*THE TASK*:
From first line to last, print the records exactly, but leave out the pictures.

--- SUPPLIED ENTRIES Enclosed Below ---

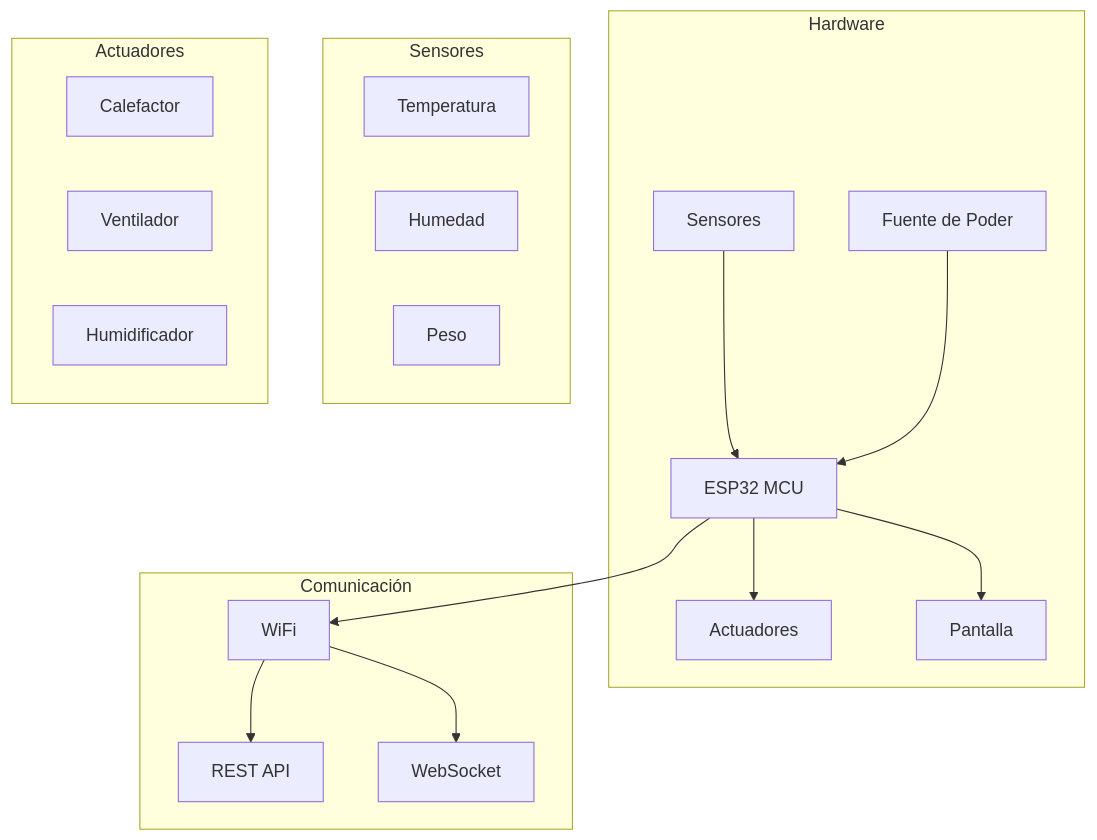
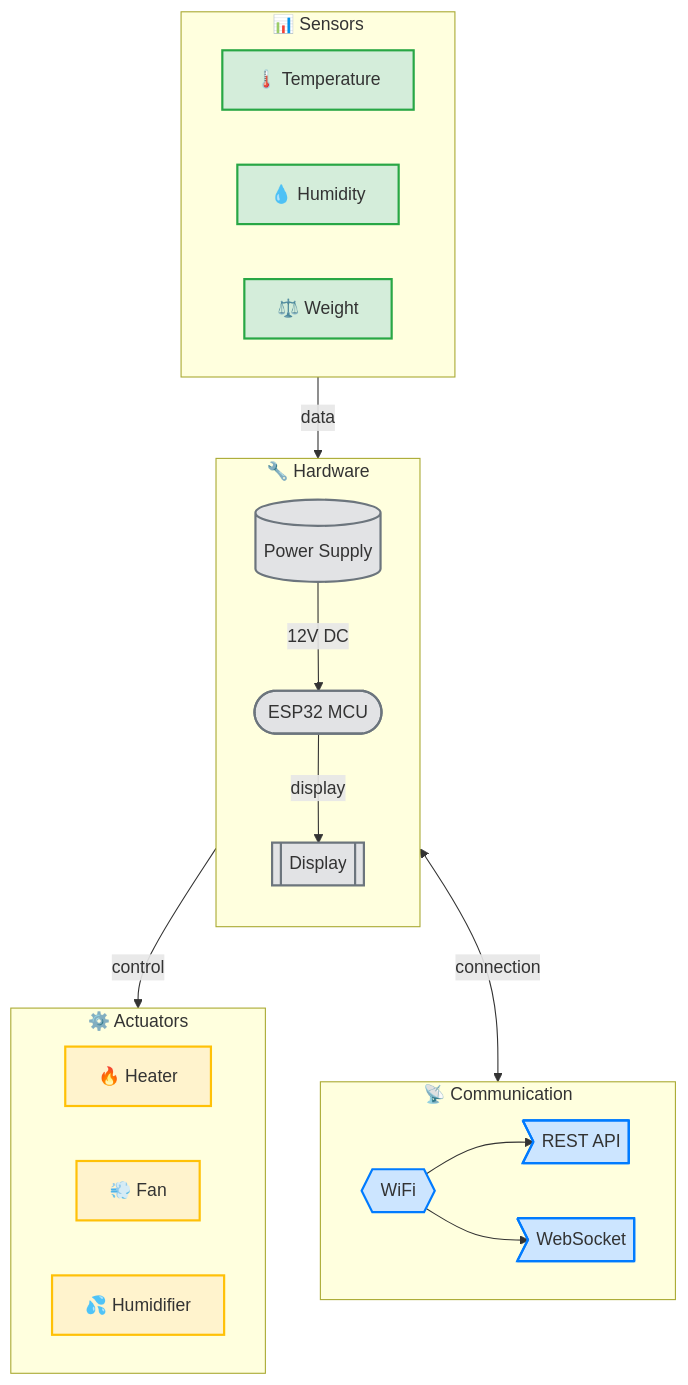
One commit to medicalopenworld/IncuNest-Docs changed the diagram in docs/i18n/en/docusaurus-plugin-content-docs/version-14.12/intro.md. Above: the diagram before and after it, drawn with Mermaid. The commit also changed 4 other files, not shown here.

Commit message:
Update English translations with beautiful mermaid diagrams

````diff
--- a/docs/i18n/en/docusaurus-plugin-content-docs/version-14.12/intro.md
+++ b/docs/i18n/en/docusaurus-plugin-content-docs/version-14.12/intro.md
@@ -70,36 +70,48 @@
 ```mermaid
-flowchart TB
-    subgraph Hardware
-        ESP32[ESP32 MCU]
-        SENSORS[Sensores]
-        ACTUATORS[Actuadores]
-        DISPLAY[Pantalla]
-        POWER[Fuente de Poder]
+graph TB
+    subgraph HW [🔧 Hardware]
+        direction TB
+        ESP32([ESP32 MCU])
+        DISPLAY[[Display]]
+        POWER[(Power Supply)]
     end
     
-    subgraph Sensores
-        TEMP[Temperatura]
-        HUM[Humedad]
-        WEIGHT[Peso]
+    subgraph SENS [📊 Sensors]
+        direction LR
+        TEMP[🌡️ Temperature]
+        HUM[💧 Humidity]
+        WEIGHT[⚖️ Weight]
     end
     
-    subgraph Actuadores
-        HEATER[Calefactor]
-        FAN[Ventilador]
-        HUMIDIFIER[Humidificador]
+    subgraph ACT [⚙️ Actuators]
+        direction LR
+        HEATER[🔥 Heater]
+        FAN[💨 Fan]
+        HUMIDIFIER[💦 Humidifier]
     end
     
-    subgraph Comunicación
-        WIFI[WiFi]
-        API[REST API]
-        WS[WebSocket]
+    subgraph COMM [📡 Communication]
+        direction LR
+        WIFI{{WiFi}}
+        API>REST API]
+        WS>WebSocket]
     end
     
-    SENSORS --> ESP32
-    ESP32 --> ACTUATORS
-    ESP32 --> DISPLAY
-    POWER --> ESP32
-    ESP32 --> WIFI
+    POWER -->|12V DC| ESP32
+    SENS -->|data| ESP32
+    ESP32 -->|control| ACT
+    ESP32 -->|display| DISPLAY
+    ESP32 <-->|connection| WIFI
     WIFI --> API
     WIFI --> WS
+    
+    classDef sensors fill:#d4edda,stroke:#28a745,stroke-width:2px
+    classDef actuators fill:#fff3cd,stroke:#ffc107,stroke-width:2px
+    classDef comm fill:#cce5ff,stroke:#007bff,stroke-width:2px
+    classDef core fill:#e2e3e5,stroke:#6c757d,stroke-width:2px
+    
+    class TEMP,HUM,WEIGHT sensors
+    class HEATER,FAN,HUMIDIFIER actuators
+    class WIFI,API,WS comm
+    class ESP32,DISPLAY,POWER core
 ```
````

--- End of Enclosed SUPPLIED ENTRIES ---

*ANSWER TO THE PROBLEM*:
One commit to medicalopenworld/IncuNest-Docs changed the diagram in docs/i18n/en/docusaurus-plugin-content-docs/version-14.12/intro.md. Above: the diagram before and after it, drawn with Mermaid. The commit also changed 4 other files, not shown here.

Commit message:
Update English translations with beautiful mermaid diagrams

````diff
--- a/docs/i18n/en/docusaurus-plugin-content-docs/version-14.12/intro.md
+++ b/docs/i18n/en/docusaurus-plugin-content-docs/version-14.12/intro.md
@@ -70,36 +70,48 @@
 ```mermaid
-flowchart TB
-    subgraph Hardware
-        ESP32[ESP32 MCU]
-        SENSORS[Sensores]
-        ACTUATORS[Actuadores]
-        DISPLAY[Pantalla]
-        POWER[Fuente de Poder]
+graph TB
+    subgraph HW [🔧 Hardware]
+        direction TB
+        ESP32([ESP32 MCU])
+        DISPLAY[[Display]]
+        POWER[(Power Supply)]
     end
     
-    subgraph Sensores
-        TEMP[Temperatura]
-        HUM[Humedad]
-        WEIGHT[Peso]
+    subgraph SENS [📊 Sensors]
+        direction LR
+        TEMP[🌡️ Temperature]
+        HUM[💧 Humidity]
+        WEIGHT[⚖️ Weight]
     end
     
-    subgraph Actuadores
-        HEATER[Calefactor]
-        FAN[Ventilador]
-        HUMIDIFIER[Humidificador]
+    subgraph ACT [⚙️ Actuators]
+        direction LR
+        HEATER[🔥 Heater]
+        FAN[💨 Fan]
+        HUMIDIFIER[💦 Humidifier]
     end
     
-    subgraph Comunicación
-        WIFI[WiFi]
-        API[REST API]
-        WS[WebSocket]
+    subgraph COMM [📡 Communication]
+        direction LR
+        WIFI{{WiFi}}
+        API>REST API]
+        WS>WebSocket]
     end
     
-    SENSORS --> ESP32
-    ESP32 --> ACTUATORS
-    ESP32 --> DISPLAY
-    POWER --> ESP32
-    ESP32 --> WIFI
+    POWER -->|12V DC| ESP32
+    SENS -->|data| ESP32
+    ESP32 -->|control| ACT
+    ESP32 -->|display| DISPLAY
+    ESP32 <-->|connection| WIFI
     WIFI --> API
     WIFI --> WS
+    
+    classDef sensors fill:#d4edda,stroke:#28a745,stroke-width:2px
+    classDef actuators fill:#fff3cd,stroke:#ffc107,stroke-width:2px
+    classDef comm fill:#cce5ff,stroke:#007bff,stroke-width:2px
+    classDef core fill:#e2e3e5,stroke:#6c757d,stroke-width:2px
+    
+    class TEMP,HUM,WEIGHT sensors
+    class HEATER,FAN,HUMIDIFIER actuators
+    class WIFI,API,WS comm
+    class ESP32,DISPLAY,POWER core
 ```
````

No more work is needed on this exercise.